This Article makes three core contributions. First, it describes the tensions between the First Amendment and criminal-procedure paradigms for regulating police social media speech. Second, it defines the challenges posed by pseudonymous, private, and otherwise ‘hidden’ speech, which the criminal-procedure paradigm, but not the First Amendment one, is equipped to address. And third, this Article argues that police departments and prosecutors must proactively monitor their officers’ social media speech or risk undermining defendants’ criminal-procedure rights, the public’s faith in the legitimacy of the police force, and even the speech rights of police officers themselves.

Shanor and Light on First Amendment and science, politics, and markets

Professor Amanda Shanor
Professor Amanda Shanor
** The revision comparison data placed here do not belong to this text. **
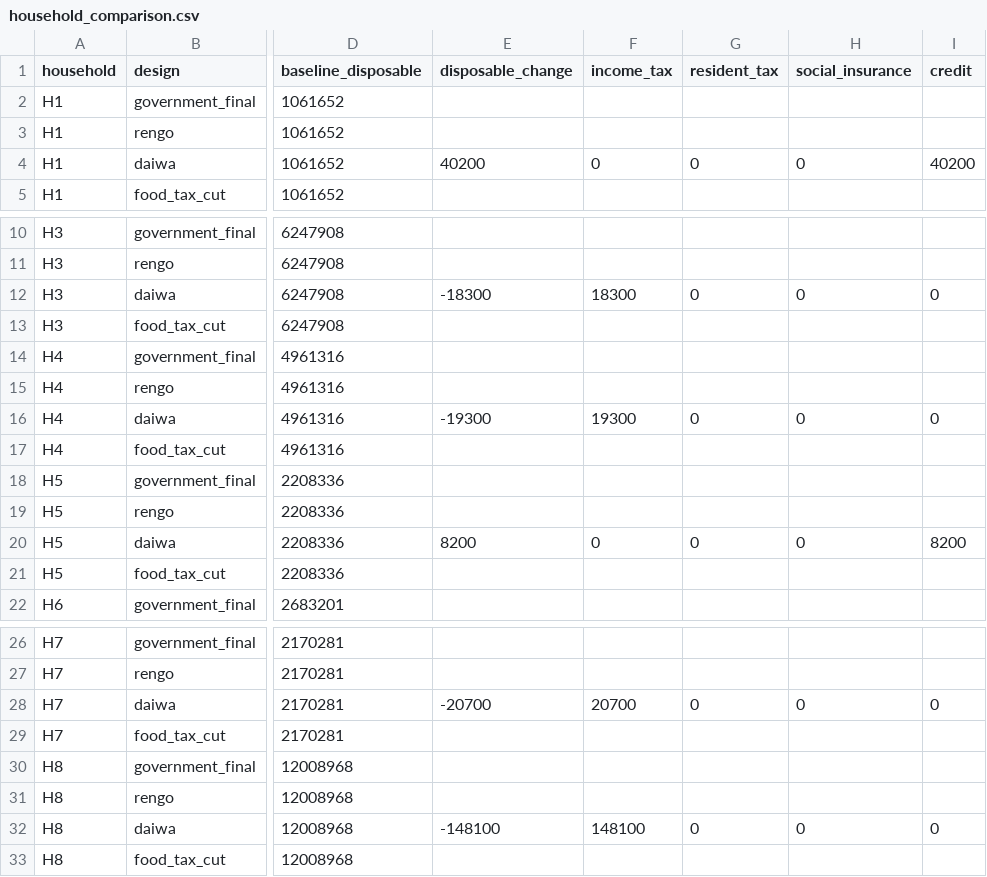
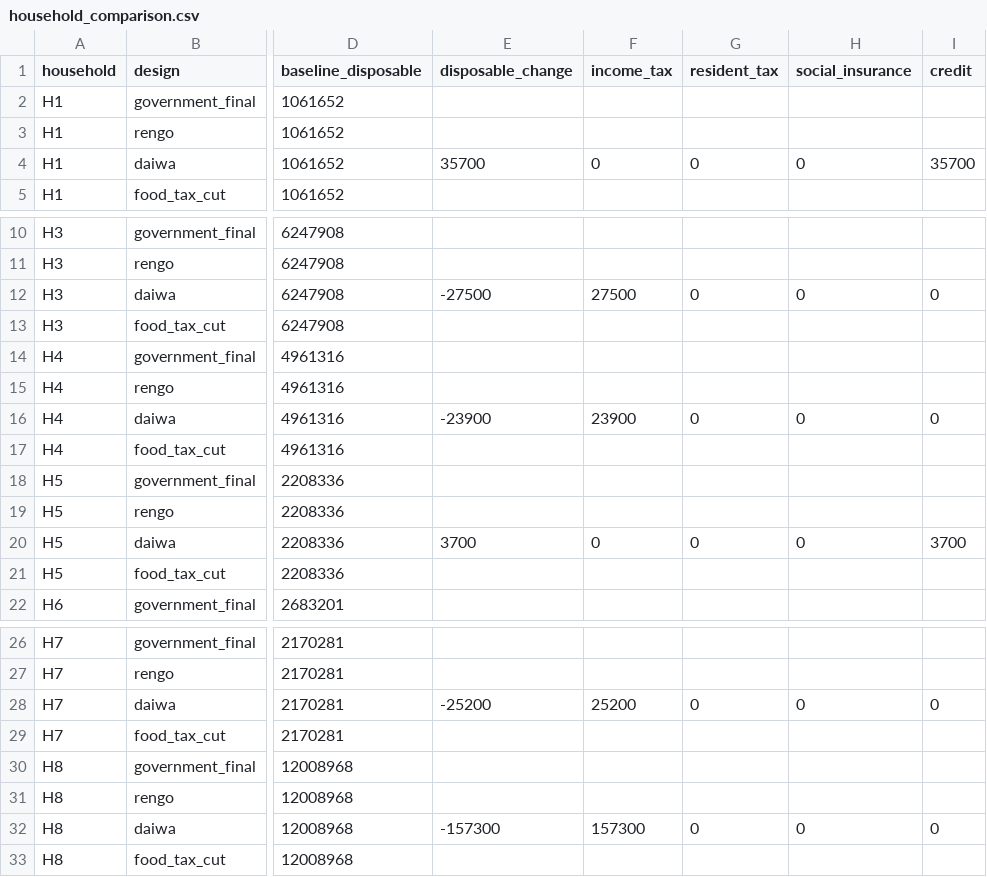
Before and after one commit to Iamodd5/-tedori-lab, a CSV file: outputs/household_comparison.csv, drawn as a sheet; only a part is shown, gaps mark what is left out; the diff names each change by its address in the sheet, - before the commit and + after, or states it on an @@ line.

```diff
--- a/outputs/household_comparison.csv
+++ b/outputs/household_comparison.csv
-E4 (disposable_change): 40200
+E4 (disposable_change): 35700
-I4 (credit): 40200
+I4 (credit): 35700
-E12 (disposable_change): -18300
+E12 (disposable_change): -27500
-F12 (income_tax): 18300
+F12 (income_tax): 27500
-E16 (disposable_change): -19300
+E16 (disposable_change): -23900
-F16 (income_tax): 19300
+F16 (income_tax): 23900
-E20 (disposable_change): 8200
+E20 (disposable_change): 3700
-I20 (credit): 8200
+I20 (credit): 3700
-E28 (disposable_change): -20700
+E28 (disposable_change): -25200
-F28 (income_tax): 20700
+F28 (income_tax): 25200
-E32 (disposable_change): -148100
+E32 (disposable_change): -157300
-F32 (income_tax): 148100
+F32 (income_tax): 157300
```
Also changed, not shown: 12 other files.
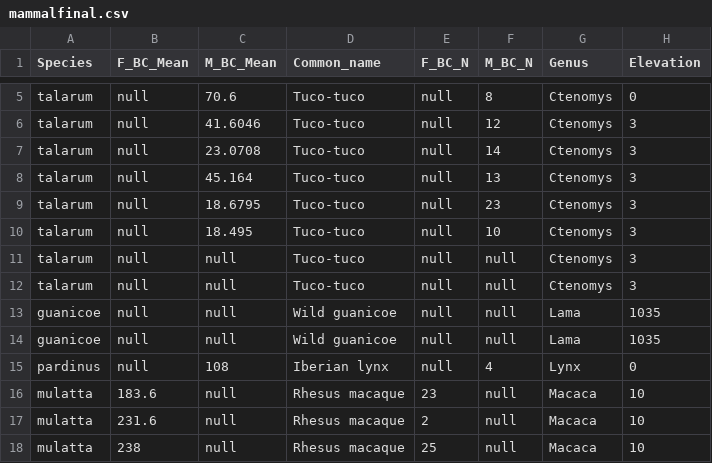
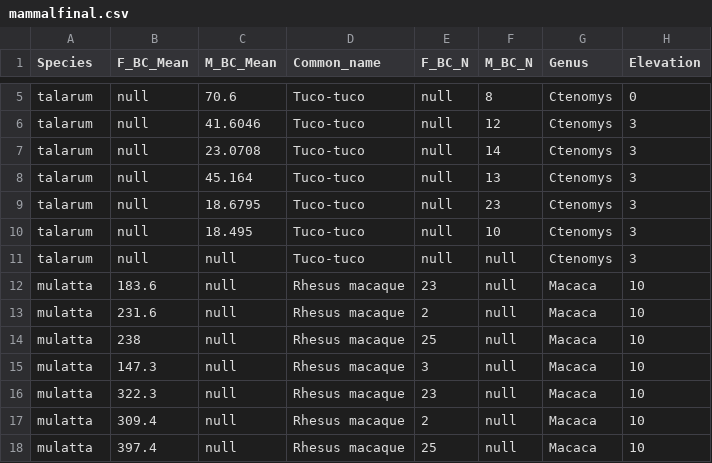
Before and after one commit to BIOL4110/Group1, a CSV file: data/clean/mammalfinal.csv, drawn as a sheet; only a part is shown, gaps mark what is left out; the shorter side is filled out with more unchanged rows; the diff names each change by its address in the sheet, - before the commit and + after, or states it on an @@ line.

Commit message:
Deleting null rows

```diff
--- a/data/clean/mammalfinal.csv
+++ b/data/clean/mammalfinal.csv
-row 12: talarum | null | null | Tuco-tuco | null | null | Ctenomys | 3
-row 13: guanicoe | null | null | Wild guanicoe | null | null | Lama | 1035
-row 14: guanicoe | null | null | Wild guanicoe | null | null | Lama | 1035
-row 15: pardinus | null | 108 | Iberian lynx | null | 4 | Lynx | 0
```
Recent explosive growth in environmental and climate-related marketing claims by business firms has raised concerns about the truthfulness of these claims. Critics argue (or at least question whether) such claims constitute greenwashing, which refers to a set of deceptive marketing practices in which an entity publicly misrepresents or exaggerates the positive environmental impact of a product, a service, or the entity itself. The extent to which greenwashing can be regulated consistent with the First Amendment raises thorny doctrinal questions that have bedeviled both courts and scholars. The answers to these questions have implications far beyond environmental marketing claims.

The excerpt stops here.